Sunday, July 24, 2011

Transfer Caboose, Pt.2

Adding that styrene sheet to the bottom of the deck to support the plugs meant I couldn't use the kit's metal weight. It was time to grab the lead sheet. First I measured the pocket with the dividers.

Transfer that measurement to the lead in two places along a straight edge.

Connect the dots with a scriber, then follow up with the knife. (I scribe first to keep the blade from wandering off the cut line.) Yeah, the blade dulls quickly, but it's worth it.

The weights super-glued in place. The one in the middle needed to be thinner than the thickness it comes in, so I cut a piece under-sized for the space, then hammered it thinner. You can see the hammer marks in the picture.

Now back to the cabin. I did a pretty good job of smoothing the top out. One more round of putty and sanding, and it would be perfect.

However, the more I looked at it and thought about it made me want to eliminate the cupola. I wanted a simpler, cleaner outline.

So, I needed  a plug. Well, the roof of the cupola was almost a perfect fit, so off it came.

The hole had to be enlarged to allow a rough fit.

A little putty and some sanding and the roof was nice and smooth. You may have noticed in these last two pictures a change in color. Up to this point I had hoped to salvage some of the kit's original paint scheme. A fool's hope I finally realized, and stripped it all off.

I pre-curved a sheet of .020 styrene and glued it to the top. It over-hung the ends by 1/16th" and the sides by 1/32nd".

Time for couplers. These are Kadee #158 scale-size Whisker couplers. I like not having to mess with the separate metal centering-spring of the old #5s.

For the coupler to fit forward enough meant the kit's coupler pocket had to be altered.

A little work with the razor saw and file left this.

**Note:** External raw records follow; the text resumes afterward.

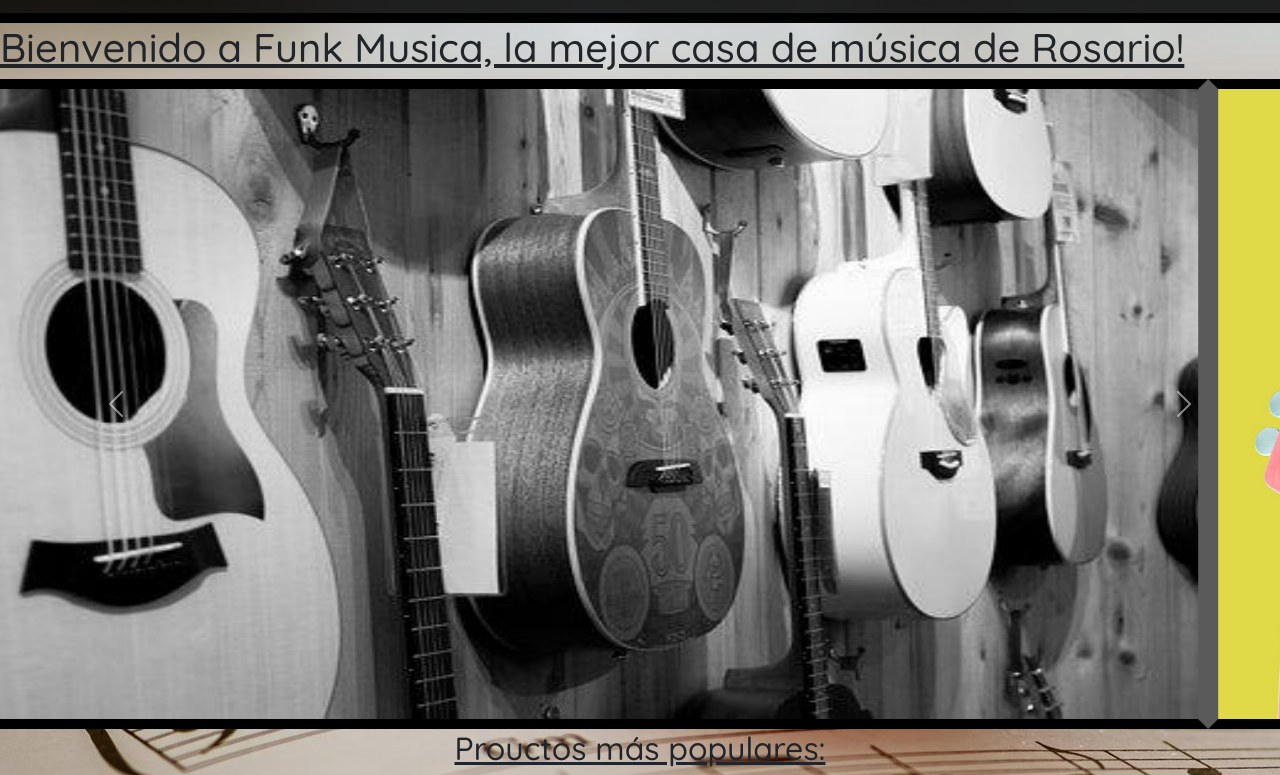
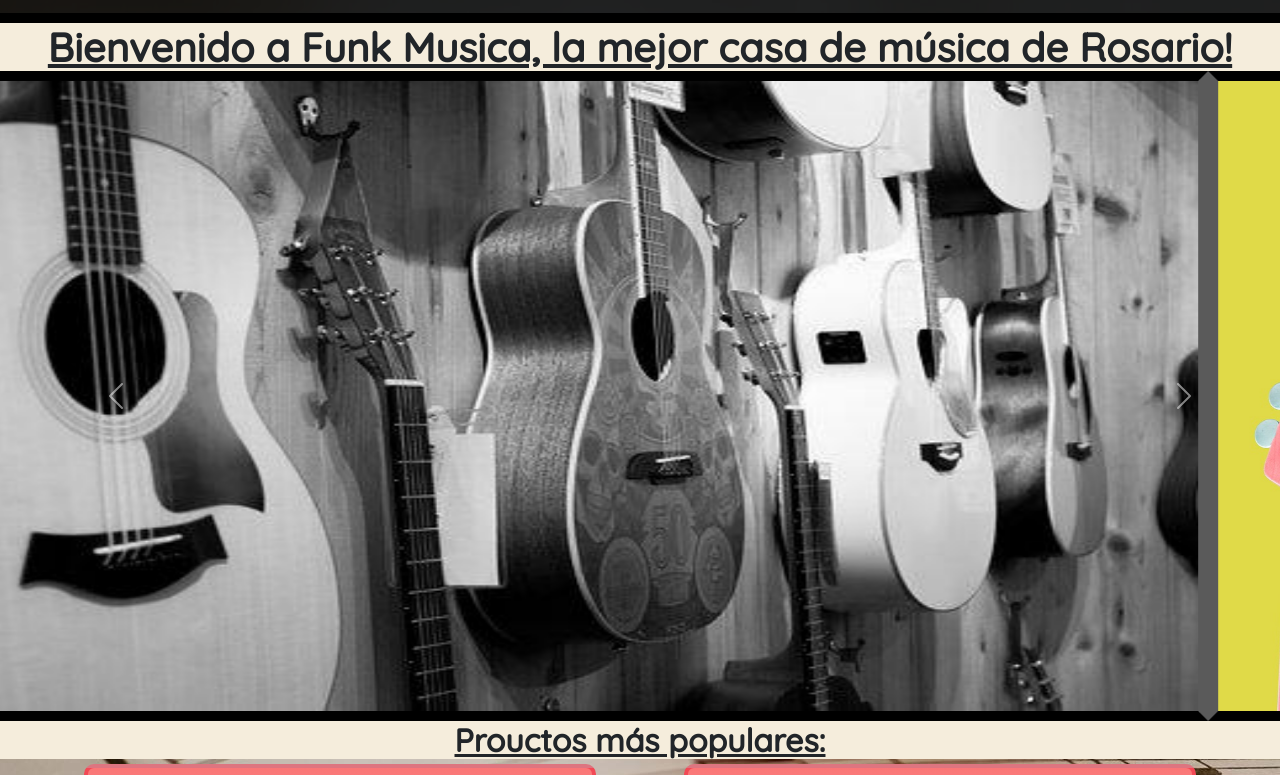
Before and after one commit to Tomivg/ProyectoCasaMusica, a plain HTML site: page index.html in a window 1280 px wide. Shown: the part 213-988 px from the top of the page. Drawn offline with nearby package versions, Linux system fonts and the light colour scheme.

Commit message:
Ajustando contrastes entre fondo y texto

```diff
--- a/index.html
+++ b/index.html
@@ -50,7 +50,7 @@
     <main>
     <section id="bienvenida" class="row">
       <div class="col">
-        <h1 class="subrayado">Bienvenido a Funk Musica, la mejor casa de música de Rosario!</h1>
+        <h1 class="subrayado destacado">Bienvenido a Funk Musica, la mejor casa de música de Rosario!</h1>
         <div id="carouselIndex" class="carousel slide" data-bs-ride="carousel">
             <div class="carousel-inner">
               <div class="carousel-item active">
@@ -76,7 +76,7 @@
     </section>
     <section id="populares" class="row text-center">
         <div class="column">
-        <h2 class="subrayado">Prouctos más populares:</h2>
+        <h2 class="subrayado destacado">Prouctos más populares:</h2>
         <div>
         <div id="productos">
         <div class = "contenedor col-md-6">
--- a/styles/partials/_main.scss
+++ b/styles/partials/_main.scss
@@ -94,6 +94,13 @@ legend{
 
 }
 
+.destacado{
+    margin-bottom: 0px;
+    text-align: center;
+    font-weight: bold;
+    background-color: #F5EDDC;
+}
+
 label{
 
     margin: 6px;
```
Also changed, not shown: styles/partials/_extends.scss (renamed from styles/partials/__extends.scss), styles/partials/_maps.scss (renamed from styles/partials/__maps.scss), styles/partials/_mixins.scss (renamed from styles/partials/__mixins.scss), styles/partials/_variables.scss (renamed from styles/partials/__variables.scss), styles/styles.css, 1 other file.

The molded-on coupler box also had to be removed.

I like to make my couplers removable by screwing them on, and usually you can tighten them enough to get a nice fit. The problem I faced here was I was screwing into lead---too tight and you'll strip the threads. Too loose and the coupler box will swing out of position in use.

The solution was these two styrene strips. They keep the coupler box secure with just enough torque on the screw to snug it up.

The couplers were installed, but would they couple properly? Time to grab the Height Gauge. Wow, this end was way off. (I had to do some pretty aggressive filing on the bottom of the bolsters to get them to fit with the new weights. Maybe a little too aggressive.)

The other end was a better story, but still not perfect.

If you are new to coupler installation, one thing you absolutely need are these paper washers from Kadee. The red ones are .015" thick and the gray are .010" thick. You can also spend $15 for an actual 'Trip Pin Pliers,' or about $5 for this 'Jewelry Making Plier' available at Michael's Arts and Crafts.

This was the end that was way off. Let's try two red washers first.

Better but not perfect. It took the addition of a gray washer, plus some finagling with the pliers to make this end perfect.

 Just one red washer on this end and it was good to go.

Moving on, I added these pre-formed brass stirrups. The dividers are useful here too, allowing me to accurately position and space the center-points for drilling. A little Zap-a-gap and these guys aren't going anywhere.

The final step of the night was adding these pre-formed brass steps.

Well, it seems this project is going to have at least three parts. Next up, grab irons and railings. See you then. Don

1 comment:

  1. This is turning from a kitbash into a full out scratch build! :)